Over the course of the chorale’s history, it has evolved along with the changing roles of women, as they moved from largely domestic to more professional roles, says Sally De Fazio, administrative director of the chorale and wife of an MIT alumnus.
The first chorale singers were wives of MIT faculty, staff and students. The chorale’s founding director Willian Scatchard, who taught music at Smith College, was the wife of the renowned MIT chemist George Scatchard.
In 1951, the wives of Harvard University faculty were invited to join. The official membership lists of these early days reflected the times — where women were known only by their husbands’ names — with the singers listed as “Mrs. John Jones,” for example. In 1973, the group was opened to all women of the MIT and Harvard communities — not just wives. Now, the majority of members have a wide variety of careers.
“As might be expected, careers in the sciences and technology are well represented, but our members include professionals in medicine, law, information and library science, education, finance and business,” De Fazio says.
After Galiè became the director in 2008, the group experienced a significant resurgence in membership, growth in audience size and an expansion of its musical horizons, while concentrating on music written originally for women’s (or treble) voices.
“Leading the group is a wonderful opportunity to rediscover the vast and rich body of music written over the centuries specifically for women’s voices,” says Galiè, who recently led the group in recording a CD that includes a never-before-recorded 1905 French mass for women’s voices.

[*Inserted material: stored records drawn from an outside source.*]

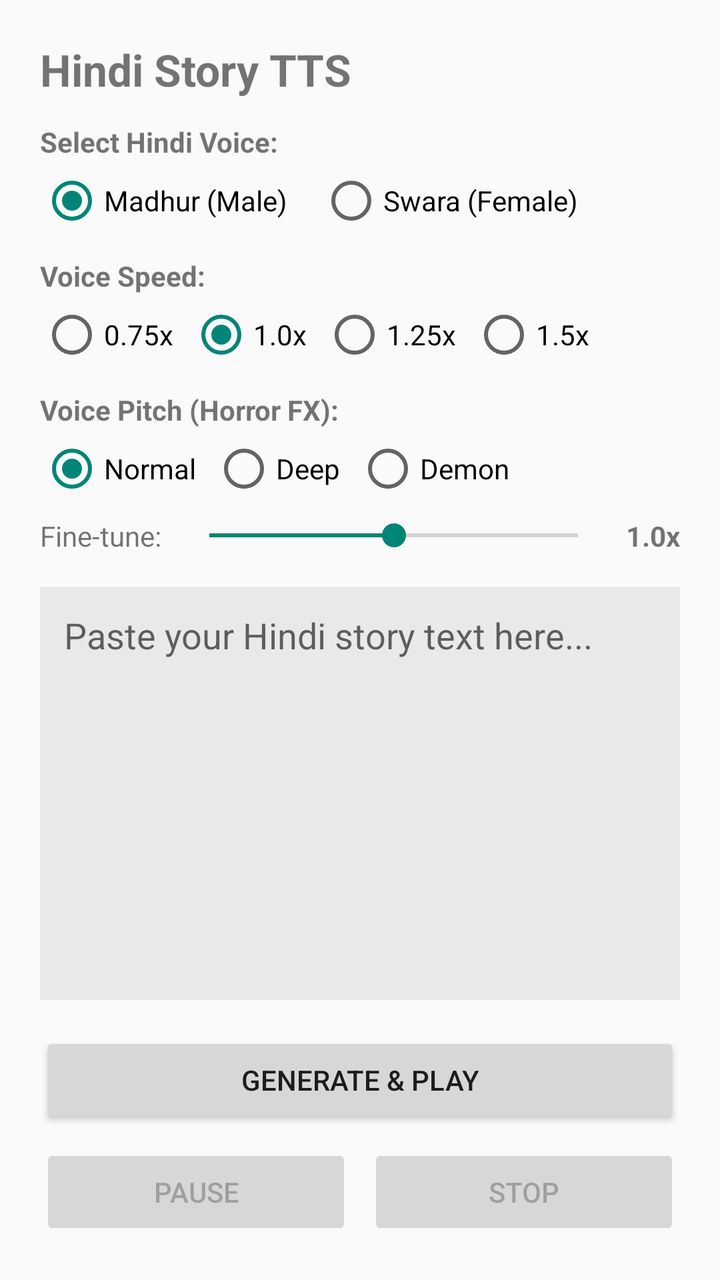
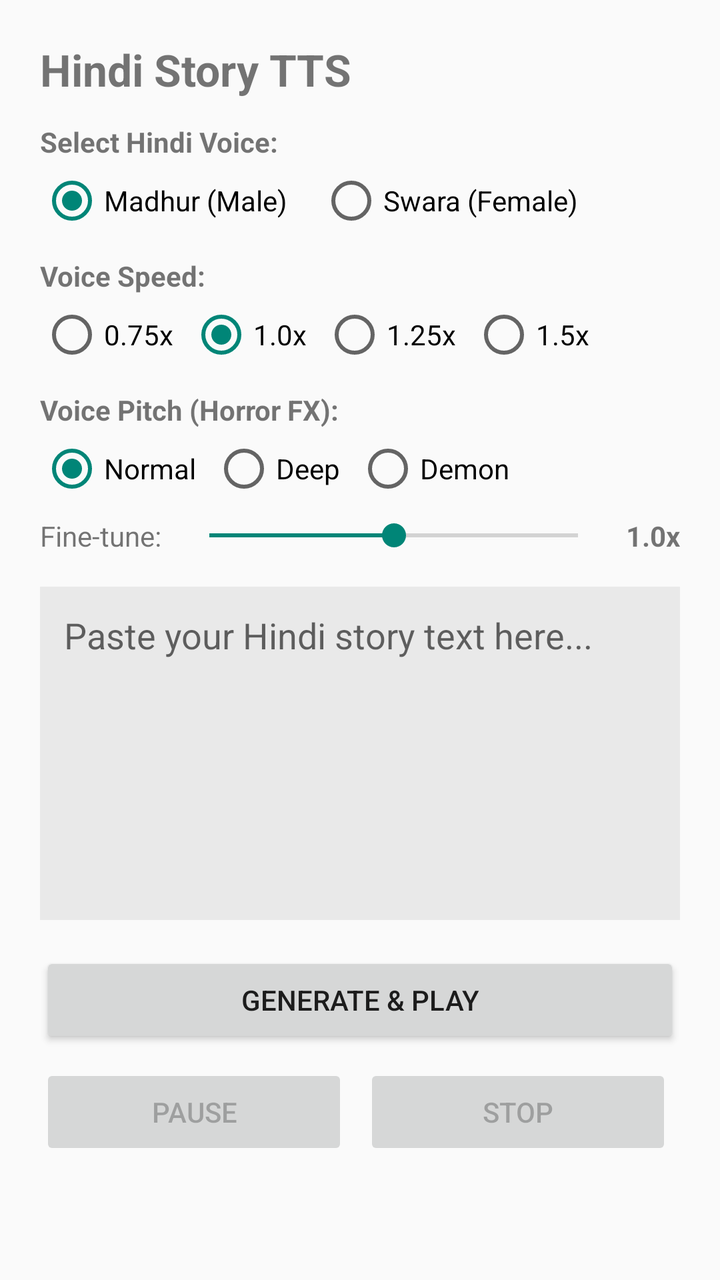

Screens rendered from an Android XML layout before and after an edit, with the pre-edit source and the edit as a unified diff.
<!-- AndroidManifest.xml: application theme Theme.AppCompat.Light.DarkActionBar -->
<!-- res/layout/activity_main.xml -->
<?xml version="1.0" encoding="utf-8"?>
<ScrollView xmlns:android="http://schemas.android.com/apk/res/android"
    android:layout_width="match_parent"
    android:layout_height="match_parent"
    android:fillViewport="true">

    <LinearLayout
        android:layout_width="match_parent"
        android:layout_height="wrap_content"
        android:orientation="vertical"
        android:padding="20dp">

        <TextView
            android:layout_width="wrap_content"
            android:layout_height="wrap_content"
            android:text="Hindi Story TTS"
            android:textSize="22sp"
            android:textStyle="bold"
            android:layout_marginBottom="12dp"/>

        
        <TextView
            android:layout_width="wrap_content"
            android:layout_height="wrap_content"
            android:text="Select Hindi Voice:"
            android:textStyle="bold"
            android:layout_marginBottom="4dp"/>

        <RadioGroup
            android:id="@+id/radioGroupVoice"
            android:layout_width="match_parent"
            android:layout_height="wrap_content"
            android:orientation="horizontal"
            android:layout_marginBottom="12dp">

            <RadioButton
                android:id="@+id/radioMadhur"
                android:layout_width="wrap_content"
                android:layout_height="wrap_content"
                android:text="Madhur (Male)"
                android:checked="true"
                android:layout_marginEnd="16dp"/>

            <RadioButton
                android:id="@+id/radioSwara"
                android:layout_width="wrap_content"
                android:layout_height="wrap_content"
                android:text="Swara (Female)"/>
        </RadioGroup>

        
        <TextView
            android:layout_width="wrap_content"
            android:layout_height="wrap_content"
            android:text="Voice Speed:"
            android:textStyle="bold"
            android:layout_marginBottom="4dp"/>

        <RadioGroup
            android:id="@+id/radioGroupSpeed"
            android:layout_width="match_parent"
            android:layout_height="wrap_content"
            android:orientation="horizontal"
            android:layout_marginBottom="12dp">

            <RadioButton
                android:id="@+id/speed075"
                android:layout_width="wrap_content"
                android:layout_height="wrap_content"
                android:text="0.75x"
                android:layout_marginEnd="8dp"/>

            <RadioButton
                android:id="@+id/speed100"
                android:layout_width="wrap_content"
                android:layout_height="wrap_content"
                android:text="1.0x"
                android:checked="true"
                android:layout_marginEnd="8dp"/>

            <RadioButton
                android:id="@+id/speed125"
                android:layout_width="wrap_content"
                android:layout_height="wrap_content"
                android:text="1.25x"
                android:layout_marginEnd="8dp"/>

            <RadioButton
                android:id="@+id/speed150"
                android:layout_width="wrap_content"
                android:layout_height="wrap_content"
                android:text="1.5x"/>
        </RadioGroup>

        
        <TextView
            android:layout_width="wrap_content"
            android:layout_height="wrap_content"
            android:text="Voice Pitch (Horror FX):"
            android:textStyle="bold"
            android:layout_marginBottom="4dp"/>

        <RadioGroup
            android:id="@+id/radioGroupPitch"
            android:layout_width="match_parent"
            android:layout_height="wrap_content"
            android:orientation="horizontal"
            android:layout_marginBottom="8dp">

            <RadioButton
                android:id="@+id/pitchNormal"
                android:layout_width="wrap_content"
                android:layout_height="wrap_content"
                android:text="Normal"
                android:checked="true"
                android:layout_marginEnd="8dp"/>

            <RadioButton
                android:id="@+id/pitchDeep"
                android:layout_width="wrap_content"
                android:layout_height="wrap_content"
                android:text="Deep"
                android:layout_marginEnd="8dp"/>

            <RadioButton
                android:id="@+id/pitchDemon"
                android:layout_width="wrap_content"
                android:layout_height="wrap_content"
                android:text="Demon"/>
        </RadioGroup>

        
        <LinearLayout
            android:layout_width="match_parent"
            android:layout_height="wrap_content"
            android:orientation="horizontal"
            android:layout_marginBottom="16dp"
            android:gravity="center_vertical">

            <TextView
                android:layout_width="wrap_content"
                android:layout_height="wrap_content"
                android:text="Fine-tune:"
                android:textSize="14sp"
                android:layout_marginEnd="8dp"/>

            <SeekBar
                android:id="@+id/seekBarPitch"
                android:layout_width="0dp"
                android:layout_height="wrap_content"
                android:layout_weight="1"
                android:max="200"
                android:progress="100"/>

            <TextView
                android:id="@+id/txtPitchValue"
                android:layout_width="wrap_content"
                android:layout_height="wrap_content"
                android:text="1.0x"
                android:textStyle="bold"
                android:layout_marginStart="8dp"/>
        </LinearLayout>

        
        <EditText
            android:id="@+id/editStoryText"
            android:layout_width="match_parent"
            android:layout_height="0dp"
            android:layout_weight="1"
            android:minHeight="140dp"
            android:gravity="top|start"
            android:hint="Paste your Hindi story text here..."
            android:inputType="textMultiLine"
            android:background="#11000000"
            android:padding="12dp"
            android:layout_marginBottom="16dp"/>

        
        <Button
            android:id="@+id/btnGeneratePlay"
            android:layout_width="match_parent"
            android:layout_height="wrap_content"
            android:text="Generate &amp; Play"
            android:padding="14dp"
            android:layout_marginBottom="8dp"/>

        
        <LinearLayout
            android:layout_width="match_parent"
            android:layout_height="wrap_content"
            android:orientation="horizontal"
            android:weightSum="2">

            <Button
                android:id="@+id/btnPauseResume"
                android:layout_width="0dp"
                android:layout_height="wrap_content"
                android:layout_weight="1"
                android:text="Pause"
                android:enabled="false"
                android:layout_marginEnd="4dp"/>

            <Button
                android:id="@+id/btnStop"
                android:layout_width="0dp"
                android:layout_height="wrap_content"
                android:layout_weight="1"
                android:text="Stop"
                android:enabled="false"
                android:layout_marginStart="4dp"/>
        </LinearLayout>

    </LinearLayout>
</ScrollView>
<!-- resources referenced by this layout -->
<resources>

</resources>

<!-- the commit's change to res/layout/activity_main.xml (unified diff, before → after) -->
@@ -208,6 +208,15 @@
                 android:text="Stop"
                 android:enabled="false"
                 android:layout_marginStart="4dp"/>
+
+            <Button
+                android:id="@+id/btnSave"
+                android:layout_width="0dp"
+                android:layout_height="wrap_content"
+                android:layout_weight="1"
+                android:text="Save"
+                android:enabled="false"
+                android:layout_marginStart="4dp"/>
         </LinearLayout>
 
     </LinearLayout>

“Galiè’s orchestral expertise has allowed the chorale, which for decades sang almost exclusively with piano accompaniment, to perform with a wide range of instrumental ensembles, including chamber orchestra,” De Fazio says.
Performer Martha Janus, an administrative assistant in the Office of the Registrar, appreciates learning the history of the music from Galiè — which, she says, enhances her performance. “I love listening to Kevin's stories about the composers and arrangers of the music we sing; he provides a context which helps me better relate to the music, and I think that influences my performance of it,” she says.
Vibrant musical community
The chorale fills a unique role on campus, De Fazio says: It’s a concert chorus that singers may join without audition, which helps attract new members. Chorale performer Emily Fay says “the music is fun; it's challenging enough to be interesting, but not so challenging that it scared me away, even though I haven't sung in a choir for several years.”
“The chorale’s members are not only serious about making music, but are also serious about establishing a sense of community as they set about the joyous activity of singing,” De Fazio says.
Contributing to the group’s community spirit is its diversity among members, De Fazio says. “The international nature of the group — with its members hailing from more than a dozen countries during any given semester — has contributed to long-lasting, even hemisphere-spanning friendships,” she says.
Additionally, participants span a wide age range, De Fazio says. Current members range from their teens through their 70s, with some of the older members having sung with the group for decades.
“Uniting women of all ages around the common language of music, has, over the decades, promoted a special sense of community among our members,” says Jane Howard, the wife of a retired MIT staff member, who’s been singing with the chorale for 47 years.
Elaine Shapiro SM ’12, who sang in the chorus as an MIT student — and now as a busy professional — says she enjoys learning from the veteran singers. “I really enjoy being a part of a group with so much history at MIT,” she says. “It's fun to hear stories of life in the chorale and at MIT 40 years ago from members who have been a part of these communities for as many years.”
Grateful to have a place to set aside the stresses of her MIT doctoral studies for two hours a week, Carla Perez-Maritinez ’11 says, “I feel cared for by other members of the chorale, and we always have fun.”